Always be aware of your surroundings. Expect the unexpected.
Do not travel on your own or stray away from the group.
Always know the whereabouts of your Street Patrol route leader.
Avoid situations that will put you in an uncomfortable or unsafe position. Your route leader is there for any questions or concerns.
How can you tell if someone is in need of a meal? A person begging is an obvious sign (although some will refuse offered food and accept only money). A lot of clothing or bags around a person is a good indication of homelessness. Very poor footwear is also a telling sign. However, this is not an exact science. If you mistaken a person who is in no need of food, apologize, and walk on. It's no big deal. If you are in doubt, ask your leader for his or her opinion.
Approach the homeless in groups NO LARGER than 5 or 6 participants. When traveling with the larger group, a group of five or six will volunteer to meet a street person on their own (while always keeping in sight of the larger group). If more food or drink is needed, they can then call for backup. This is in keeping with the very serious policy of giving street people their SPACE. *** Never wake-up a sleeping homeless person. You may leave food for them, if you wish.
Stop roughly one meter away from where they are standing or sitting. Let them know what you are doing. If they agree to accept food or drink, and you feel comfortable, you may move closer, hand out what you have, and engage in conversation.
What is a good opening line? Try this: "Hey buddy / friend / sir / dude..." or just "Hi! We're giving out food tonight. Could you use some?" It's as simple as that.
If you have a choice of sandwiches, give street people the option of picking their own meal. This empowerment, little as it is, helps restore a sense of dignity that street people often lack. Use your judgment over whether or not the street person you are with would like to talk. Simple questions, like... How are you doing? What's your name? Where did you stay last night? ... can break the ice and give you a sense of the person.
If you feel comfortable, and you believe the street person you are with is also in a comfortable zone, you may spend some time talking. Often, this companionship is valued as much, or perhaps even more, than the food and drink you are offering.
Never give out personal information, like your address or telephone number.
It is Street Patrol policy NOT to give money to those in need. If you are asked, tell street people you have food and drinks, and are not allowed to distribute money.
Drink fluids along the way. It is a two hour walk, after all. Ask to take a break if you need one. Make absolutely sure your shoes (and feet) are up to the task of a two hour walk!
We will be walking through city streets and parks, looking for the homeless. Due to the transient lifestyle of street people, the numbers we meet vary from week to week. Sometimes we meet so many people in need that we run out of food. Other times, we have trouble finding the homeless and have food leftover. In the case of the latter, all extra food will be collected at the end of the patrol and taken to the Good Shepherd Centre, where the food will be gladly accepted.

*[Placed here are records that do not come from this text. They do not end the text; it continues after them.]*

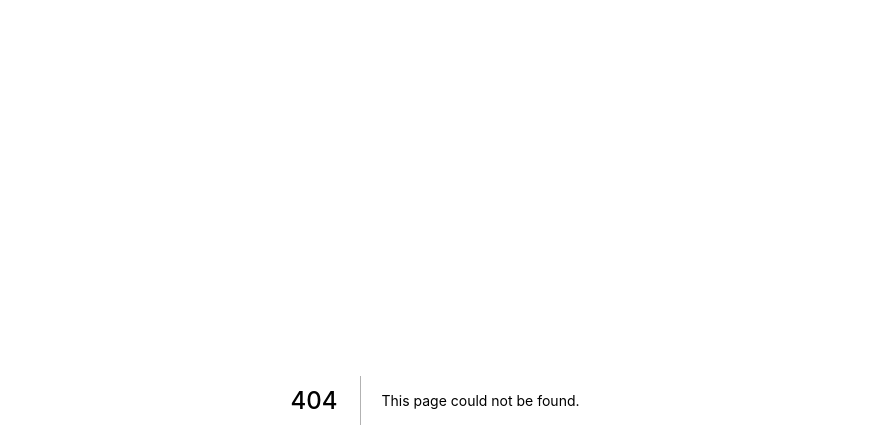
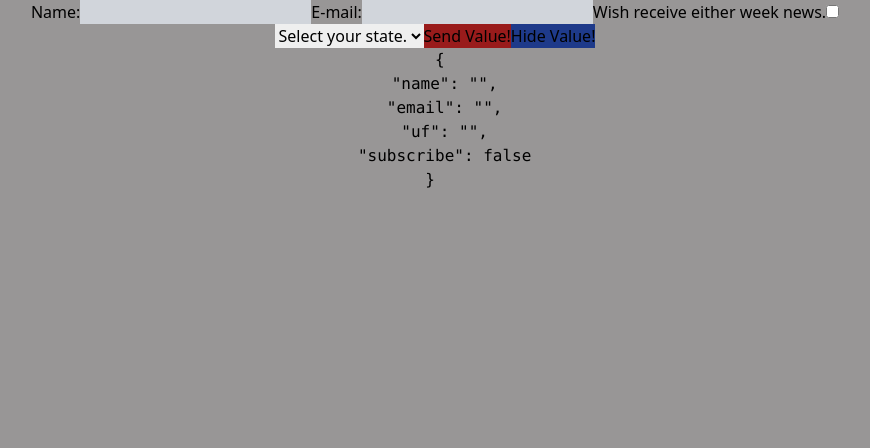
Before and after one commit to felipe-programador-18/practiceform, a Next.js app: page /contro-date in a window 1280 px wide. Before the commit this address had no page. Shown: the top 448 px of the page, without its empty margins (205-1075 px from the left). Built offline with nearby package versions, Linux system fonts and the light colour scheme.

Commit message:
c17-create other controlled form to practice adding name, email,check and select

```diff
--- /dev/null
+++ b/pages/contro-date.js
@@ -0,0 +1,68 @@
+import React,{useState} from 'react'
+
+//practice more little bit about form controlled
+
+const uf = ['RS','SC','RJ','SP']
+
+const controlleFormDate = () => {
+  const [form, setform] = useState(
+      { name:'' , email:'', uf:'', subscribe: false
+    })
+
+  const Onchange = evt => {
+  const Formform = evt.target.name
+  //this i did to verify checkbox
+  const value = evt.target.type === 'checkbox' ? evt.target.checked : evt.target.value
+
+    setform( evoq => {
+        return {
+            ...evoq,
+            [Formform]: value
+        }
+    } )
+  }
+
+
+  const getAllValue = () => {
+      console.log(form)
+  }
+
+  return(<> <div className='text-center d-block' >
+
+    Name:
+    <input className='bg-gray-300' type='text' name='name' value={form.name} onChange={Onchange} />
+    E-mail:
+    <input className='bg-gray-300'  type='email' name='email' onChange={Onchange} value={form.email} />
+    Wish receive either week news.
+
+    <input type='checkbox'
+    name='subscribe'
+    value={form.subscribe}
+    onChange={Onchange}
+    /> <br/>
+
+    {form.subscribe &&
+     <p> Thanks, for agree in share your e-mail with us! Every week, send you email, trendings, insight about world of programmers!!
+     </p>}
+
+
+    <select name='uf'  value={form.uf}  onChange={Onchange} >     <option> Select your state. </option>
+        {uf.map(uf => <option key={uf} value={uf} >
+        {uf}
+        </option>
+        )}
+
+    </select>
+
+    <button className='bg-red-800' onClick={getAllValue}  >Send Value!</button>
+    <button className='bg-blue-900'  onClick={()=> setform(curr => !curr) }  >Hide Value!</button>
+
+     <pre> {JSON.stringify(form, null, 2)} </pre>
+
+    </div>
+  </>)
+
+}
+
+
+export default controlleFormDate
```
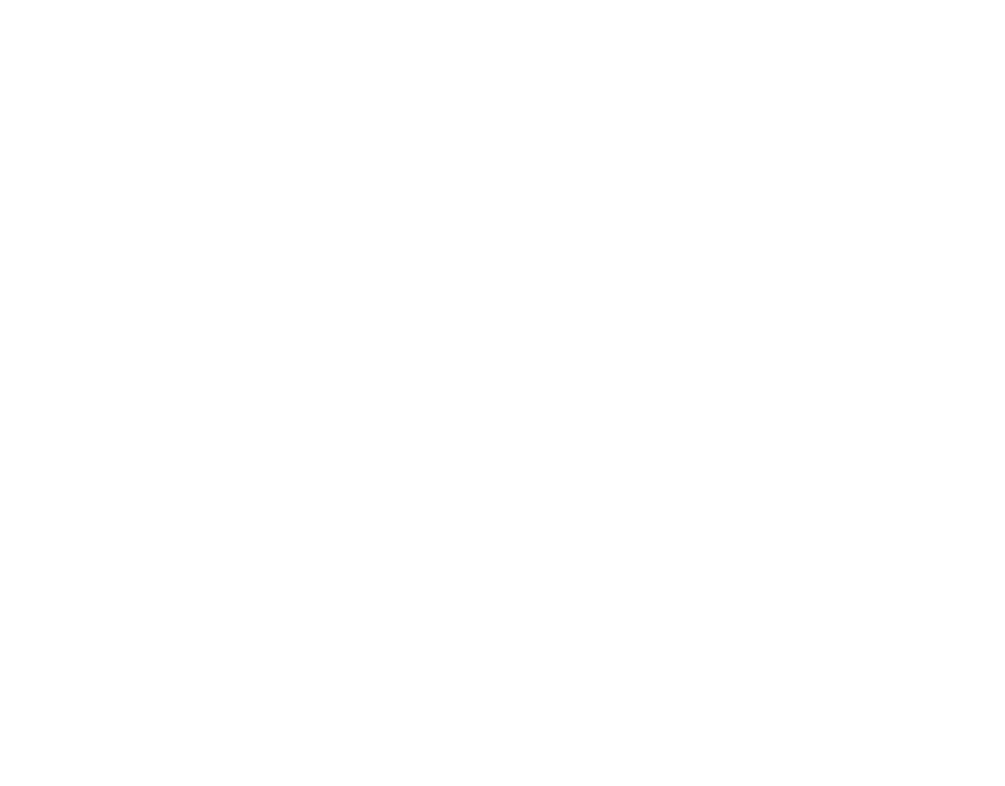
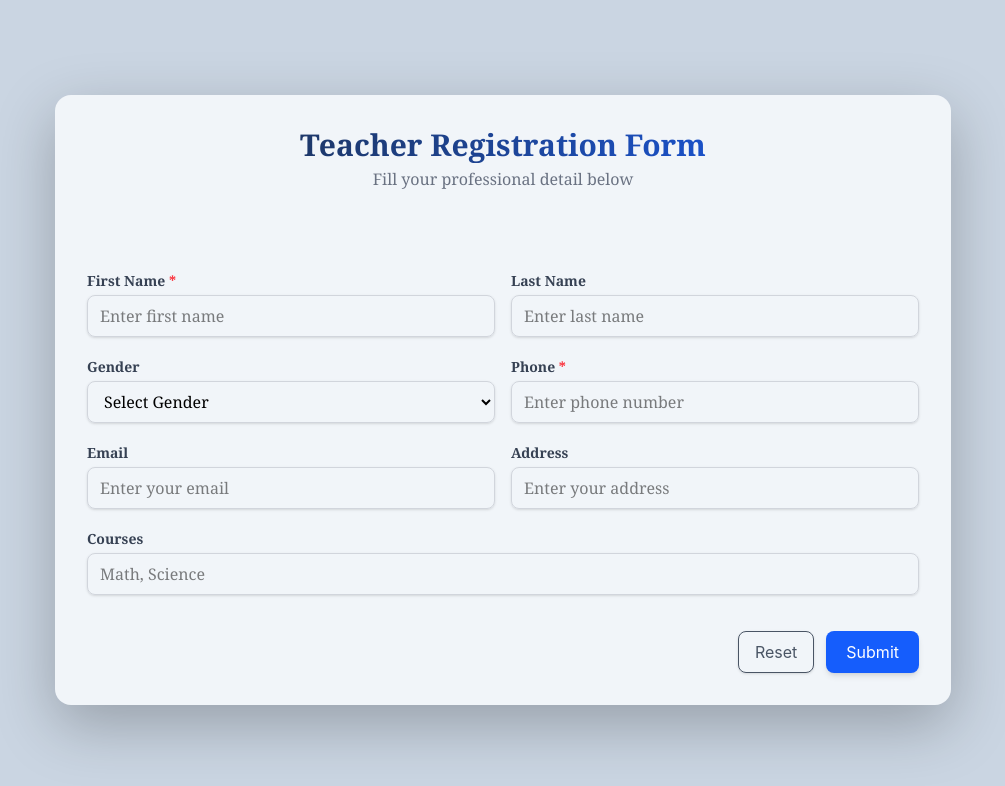
Before and after one commit to Aashishh05/Student-Management-System, a React app in the folder Frontend/: page /TeacherForm in a window 1280 px wide. Before the commit this address had no page. Shown: the top 786 px of the page, without its empty margins (137-1142 px from the left). Built offline with nearby package versions, Linux system fonts and the light colour scheme; the HTML template or start-up script is replaced by a standard one.

Commit message:
Teacher form completed

```diff
--- a/Frontend/src/app.jsx
+++ b/Frontend/src/app.jsx
@@ -2,6 +2,7 @@
 import { Route, Routes } from 'react-router-dom'
 import MainLayout from './component/MainLayout'
 import StudentForm from './pages/StudentForm'
+import TeacherForm from './pages/TeacherForm'
 
 const App = () => {
   return (
@@ -10,6 +11,7 @@
       <Routes>
         <Route path='/' element={<MainLayout />}/>
         <Route path='/StudentForm' element={<StudentForm />} />
+        <Route path='/TeacherForm' element={<TeacherForm />} />
       </Routes>
     </div>
   )
--- /dev/null
+++ b/Frontend/src/pages/TeacherForm.jsx
@@ -0,0 +1,168 @@
+import React from "react";
+
+const TeacherForm = () => {
+  return (
+    <div className="min-h-screen flex items-center justify-center bg-slate-300 p-6">
+
+      {/* Main Card */}
+      <div
+        className="w-full max-w-4xl bg-slate-100 rounded-2xl p-8
+        shadow-[0_20px_60px_rgba(0,0,0,0.25)]
+        hover:shadow-[0_30px_90px_rgba(0,0,0,0.35)]
+        transition duration-300"
+      >
+
+        {/* Header */}
+        <div className="mb-6 text-center">
+          <h1 className="text-3xl font-serif font-semibold bg-gradient-to-r from-slate-800 to-blue-600 bg-clip-text text-transparent">
+            Teacher Registration Form
+          </h1>
+          <p className="text-gray-500 font-serif text-s mt-1 mb-20">
+            Fill your professional detail below
+          </p>
+        </div>
+
+        {/* Form */}
+        <form className="space-y-5">
+
+          {/* Row 1 */}
+          <div className="grid md:grid-cols-2 gap-4">
+            <div>
+              <label className="block text-sm font-serif font-bold mb-1 text-gray-700">
+                First Name <span className="text-red-500">*</span>
+              </label>
+              <input
+                type="text"
+                name="first_name"
+                placeholder="Enter first name"
+                required
+                className="w-full font-serif border border-gray-300 rounded-lg px-3 py-2 shadow-sm
+                focus:ring-1 focus:ring-blue-500 focus:shadow-md focus:border-blue-500
+                outline-none transition duration-200"
+              />
+            </div>
+
+            <div>
+              <label className="block text-sm font-serif font-bold mb-1 text-gray-700">
+                Last Name
+              </label>
+              <input
+                type="text"
+                name="last_name"
+                placeholder="Enter last name"
+                required
+                className="w-full font-serif border border-gray-300 rounded-lg px-3 py-2 shadow-sm
+                focus:ring-1 focus:ring-blue-500 focus:shadow-md focus:border-blue-500
+                outline-none transition duration-200"
+              />
+            </div>
+          </div>
+
+          {/* Row 2 */}
+          <div className="grid md:grid-cols-2 gap-4">
+            <div>
+              <label className="block text-sm font-serif font-bold mb-1 text-gray-700">
+                Gender
+              </label>
+              <select
+                name="gender"
+                className="w-full font-serif border border-gray-300 rounded-lg px-3 py-2 shadow-sm
+                focus:ring-1 focus:ring-blue-500 focus:shadow-md focus:border-blue-500
+                outline-none transition duration-200"
+              >
+                <option>Select Gender</option>
+                <option>Male</option>
+                <option>Female</option>
+                <option>Others</option>
+              </select>
+            </div>
+
+            <div>
+              <label className="block text-sm font-serif font-bold mb-1 text-gray-700">
+                Phone <span className="text-red-500">*</span>
+              </label>
+              <input
+                type="text"
+                name="phone"
+                placeholder="Enter phone number"
+                required
+                className="w-full font-serif border border-gray-300 rounded-lg px-3 py-2 shadow-sm
+                focus:ring-1 focus:ring-blue-500 focus:shadow-md focus:border-blue-500
+                outline-none transition duration-200"
+              />
+            </div>
+          </div>
+
+          {/* Row 3 */}
+          <div className="grid md:grid-cols-2 gap-4">
+            <div>
+              <label className="block text-sm font-serif font-bold mb-1 text-gray-700">
+                Email
+              </label>
+              <input
+                type="email"
+                name="email"
+                placeholder="Enter your email"
+                required
+                className="w-full font-serif border border-gray-300 rounded-lg px-3 py-2 shadow-sm
+                focus:ring-1 focus:ring-blue-500 focus:shadow-md focus:border-blue-500
+                outline-none transition duration-200"
+              />
+            </div>
+
+            <div>
+              <label className="block text-sm font-serif font-bold mb-1 text-gray-700">
+                Address
+              </label>
+              <input
+                type="text"
+                name="address"
+                placeholder="Enter your address"
+                required
+                className="w-full font-serif border border-gray-300 rounded-lg px-3 py-2 shadow-sm
+                focus:ring-1 focus:ring-blue-500 focus:shadow-md focus:border-blue-500
+                outline-none transition duration-200"
+              />
+            </div>
+          </div>
+
+          {/* Courses */}
+          <div>
+            <label className="block text-sm font-serif font-bold mb-1 text-gray-700">
+              Courses
+            </label>
+            <input
+              type="text"
+              name="courses"
+              placeholder="Math, Science"
+              required
+              className="w-full font-serif border border-gray-300 rounded-lg px-3 py-2 shadow-sm
+              focus:ring-1 focus:ring-blue-500 focus:shadow-md focus:border-blue-500
+              outline-none transition duration-200"
+            />
+          </div>
+
+          {/* Buttons */}
+          <div className="flex justify-end gap-3 pt-4">
+            <button
+              type="button"
+              className="px-4 py-2 rounded-lg border text-gray-600 hover:bg-gray-200 shadow-sm"
+            >
+              Reset
+            </button>
+
+            <button
+              type="button"
+              className="px-5 py-2 rounded-lg bg-blue-600 text-white hover:bg-blue-700 shadow-md"
+            >
+              Submit
+            </button>
+          </div>
+
+        </form>
+      </div>
+    </div>
+  );
+};
+
+export default TeacherForm;
```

And finally.... Street Patrol is a service for the homeless and YOU! Hopefully, the experience will change you forever. Do not hand out food with your eyes and heart closed. You may not be able to connect with everyone you meet. But if you can connect with only one homeless person, that will make the patrol worth all your effort. And it is almost guaranteed that at least one person's spirit will make an impact on you during the Patrol, if you are open to the experience. Then, when you are back in your own home, pray for that person, and reflect on the events of the night. But do all of this with a smile, and HAVE FUN! Call Lucio Abbruzzese (chief organizer) at (416) 738-9197 or e-mail at firstname.lastname@example.org
©2005-2007 St. Patrick's Parish. All rights reserved.